_Task brief_
Scan the lines below for "className" and copy the matches.

*** Opening of Information provided ***

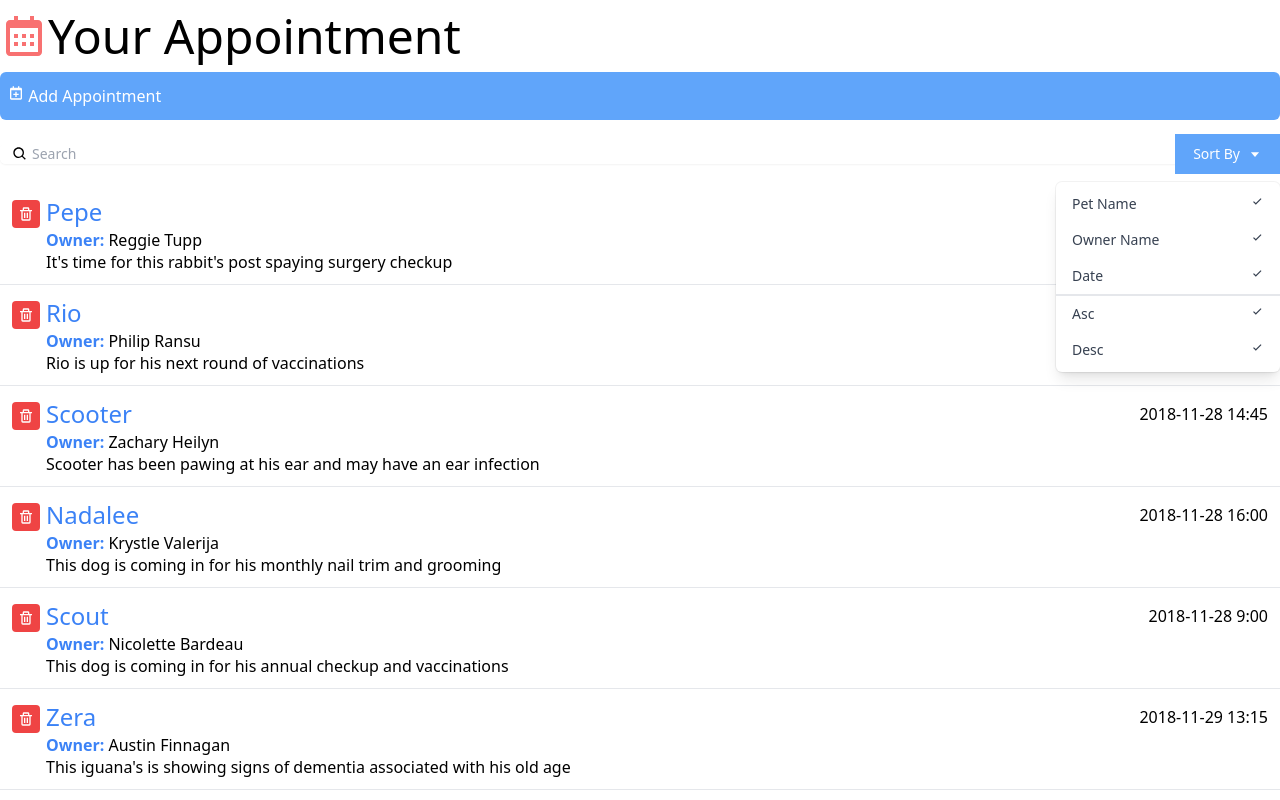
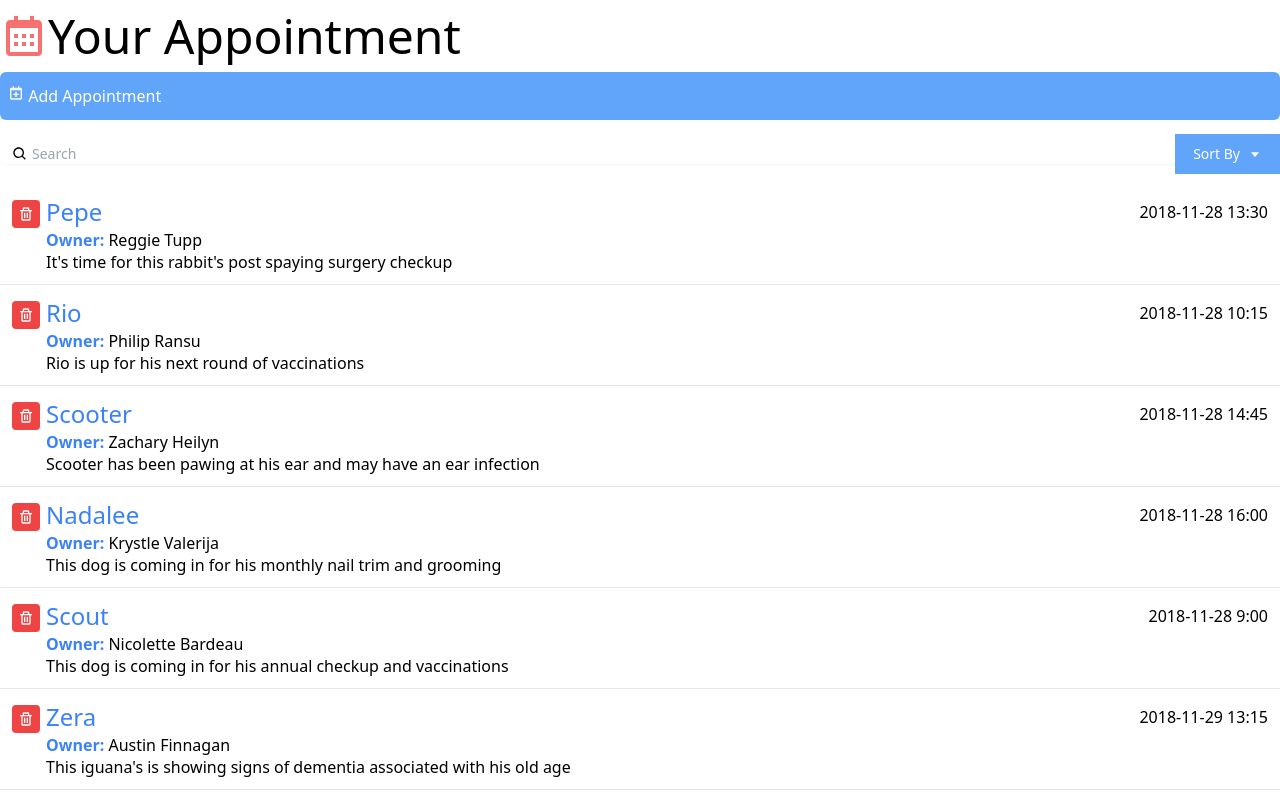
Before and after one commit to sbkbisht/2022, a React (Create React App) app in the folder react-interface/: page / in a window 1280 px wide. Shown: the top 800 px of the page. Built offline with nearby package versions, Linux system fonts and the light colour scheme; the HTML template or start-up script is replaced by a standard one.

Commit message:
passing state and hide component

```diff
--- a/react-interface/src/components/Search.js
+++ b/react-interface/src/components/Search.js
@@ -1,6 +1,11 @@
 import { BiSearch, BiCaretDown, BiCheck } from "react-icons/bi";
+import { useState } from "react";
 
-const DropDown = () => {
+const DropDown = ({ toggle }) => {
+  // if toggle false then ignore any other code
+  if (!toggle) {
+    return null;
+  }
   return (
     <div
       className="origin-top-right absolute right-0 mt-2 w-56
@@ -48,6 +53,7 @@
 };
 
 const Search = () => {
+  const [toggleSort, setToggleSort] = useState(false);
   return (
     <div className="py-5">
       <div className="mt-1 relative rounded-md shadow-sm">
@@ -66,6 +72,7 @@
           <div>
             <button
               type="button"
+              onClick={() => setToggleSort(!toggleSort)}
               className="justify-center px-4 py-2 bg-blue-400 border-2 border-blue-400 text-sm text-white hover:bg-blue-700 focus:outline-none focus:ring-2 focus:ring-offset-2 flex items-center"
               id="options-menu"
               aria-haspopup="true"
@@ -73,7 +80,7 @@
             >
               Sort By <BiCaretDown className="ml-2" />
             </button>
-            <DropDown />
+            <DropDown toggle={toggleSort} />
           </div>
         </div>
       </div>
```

*** Close of Information provided ***
*** Opening of Information provided ***

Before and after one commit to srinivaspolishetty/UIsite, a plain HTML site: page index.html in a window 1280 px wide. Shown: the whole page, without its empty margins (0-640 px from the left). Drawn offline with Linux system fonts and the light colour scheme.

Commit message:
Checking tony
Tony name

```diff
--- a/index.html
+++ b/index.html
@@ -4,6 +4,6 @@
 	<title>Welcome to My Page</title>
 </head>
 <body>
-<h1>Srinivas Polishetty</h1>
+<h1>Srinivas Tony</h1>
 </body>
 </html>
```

*** Close of Information provided ***

_Response to this task_
       className="origin-top-right absolute right-0 mt-2 w-56
     <div className="py-5">
       <div className="mt-1 relative rounded-md shadow-sm">
               className="justify-center px-4 py-2 bg-blue-400 border-2 border-blue-400 text-sm text-white hover:bg-blue-700 focus:outline-none focus:ring-2 focus:ring-offset-2 flex items-center"
               Sort By <BiCaretDown className="ml-2" />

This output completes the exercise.